Could you filter the material and copy every line where the word "password" occurs?

MATERIAL PROVIDED: Begin

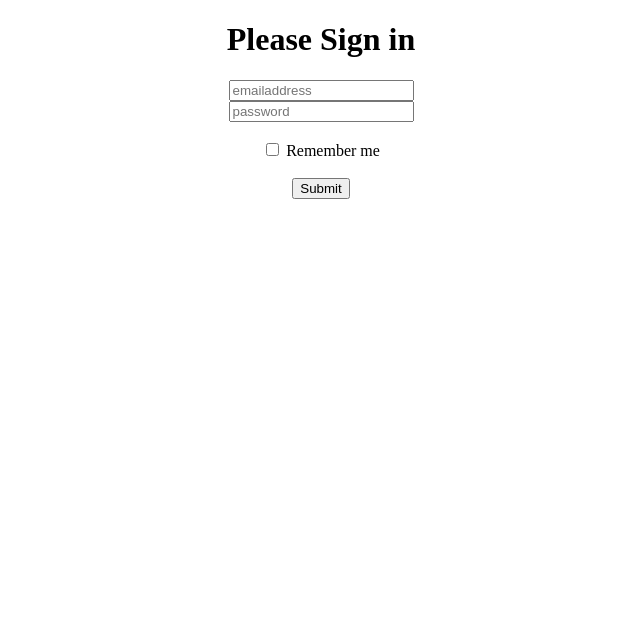
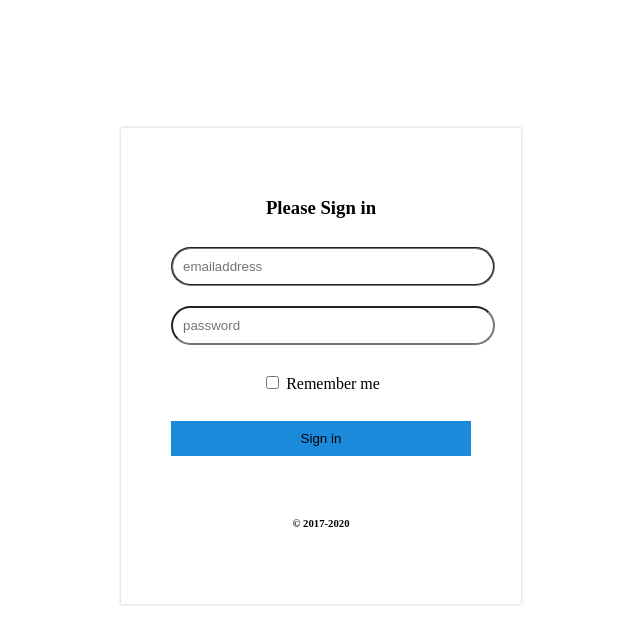
Before and after one commit to Vishalini07/pro, a plain HTML site: page index.html in a window 1280 px wide. Shown: the whole page, without its empty margins (319-959 px from the left). Drawn offline with Linux system fonts and the light colour scheme.

Commit message:
Add files via upload

```diff
--- a/index.html
+++ b/index.html
@@ -2,16 +2,20 @@
 <html>
   <head>
     <title>task2</title>
+    <link rel="stylesheet" href="styles.css">
 
   </head>
-  <form align=center>
-    <h1 align=center> Please Sign in</h1>
-    <input type="email" id="name" name="email" placeholder="emailaddress" /><br/>
-    <input type="password" id="password" name="password" placeholder="password"/><br/><br/>
+  <div class="sign-in-form">
+  <form>
+    <h3> Please Sign in</h3>
+    <input type="email" class="yourname" name="email" placeholder="emailaddress" /><br/>
+    <input type="password" class="password" name="password" placeholder="password"/><br/><br/>
     <input type="checkbox" name="verify"/>
     <label for="verify"> Remember me</label><br/><br/>
 
-    <input type="submit" value="Submit"/><br>
+    <input type="submit" value="Sign in" class="sign-button"/><br><br/><br/>
+    <h6> &#169; 2017-2020</h6>
 
   </form>
+  </div>
 </html>
--- /dev/null
+++ b/styles.css
@@ -0,0 +1,46 @@
+/* You can add global styles to this file, and also import other style files */
+body{
+  margin: 0;
+  padding: 0;
+  text-align: center;
+}
+.sign-in-form
+{
+  width: 300px;
+  box-shadow: 0 0 3px 0 rgba(65, 61, 61, 0.3);
+  background: #fff;
+  text-align: center;
+  padding: 50px;
+  margin: 10% auto 0;
+  border: aliceblue;
+
+}
+.sign-button
+{
+   background-color: #1c8adb;
+   margin: 100px;
+   padding: 10px;
+   margin: 10px auto 0;
+   width: 300px;
+   border: aliceblue;
+
+
+}
+.yourname
+{
+  border-radius: 20px;
+  padding: 10px;
+  margin: 10px 0;
+  width: 100%;
+  outline: none;
+  border-style: groove;
+
+}
+.password
+{
+  border-radius: 20px;
+  padding: 10px;
+  margin: 10px 0;
+  width: 100%;
+  outline: none;
+}
```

MATERIAL PROVIDED: End

:: FINISHED EXERCISE ::
-    <input type="password" id="password" name="password" placeholder="password"/><br/><br/>
+    <input type="password" class="password" name="password" placeholder="password"/><br/><br/>
+.password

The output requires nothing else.